Not even the sun, who darts through Heav'n his rays,
And whose broad eye th' extended earth surveys.
13

The point of time, again, totally mistaken. Instead of smiling with superior love, your goddess looks as if she did not care a farthing about the matter; and her twisting the hair of his head about her fingers at such a time as this, argues so blind an insensibility, not only to the embraces of her best beloved, but to the favourite important scheme she came to effect, that Ideotism14 cannot equal. The peurility puerility of the drawing and colouring of the whole, where we see the greatest violations of the syntax of each, you will not contend for one moment; Partiality itself will see and confess this: The only merit you have in this picture, is the choice of the subject, and the size of your figures. Expression is the Soul of a picture, and you have been damning us for three years past 15 into an opinion that your works are full of the fine subtle spirit of the Antique. 16 The antique, Sir, is full of expression from the Colossus to the Gem; 17 the antique is perfect in all its parts. You tell us that your head is bursting with plenitude of knowledge of the antique: I pity you, sincerely pity you; for it is a melancholy thing to be so long rainbound, 18 if it be so; but I cannot believe you, Mr. B. 'till some of it come out at your Fingers ends. When a man has great ideas, he certainly may express them by his tongue, his pen, or his pencil; but as you never have expressed your ideas by any of these three powerful instruments; I cannot help doubting their existence. I will tell you what, young Sir Richard Blackmore,19 leave this sublime stile of painting, where ridicule and laughter follow your hand, and study the first principles of the art.

FRESNOY.

P.S. How could you, Mr. Woodfall,20 suffer that filthy slug P.P. to crawl down and blot almost a whole column of your fair paper.21

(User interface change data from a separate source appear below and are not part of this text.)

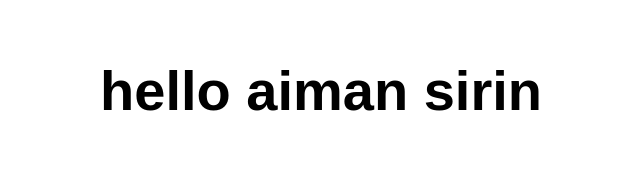
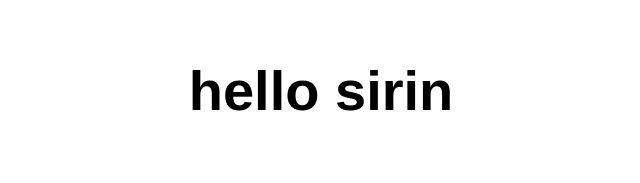
Before and after one commit to sirinfathima/aimansirin, a website: page src/index.html in a window 1280 px wide. Shown: the whole page, without its empty margins (319-959 px from the left). Drawn offline with Linux system fonts and the light colour scheme.

Commit message:
index.html

```diff
--- a/src/index.html
+++ b/src/index.html
@@ -5,12 +5,12 @@
   <meta charset="UTF-8">
   <meta name="viewport" content="width=device-width, initial-scale=1.0">
   <link rel="stylesheet" href="styles.css">
-  <title>hello aiman sirin</title>
+  <title>hello sirin</title>
 </head>
 
 <body>
   <main>
-    <h1>hello aiman sirin</h1>
+    <h1>hello sirin</h1>
   </main>
 </body>
 
```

Erratum in my last. - Instead of 'the effects of them is considered,' read, 'the effects of them are considered.'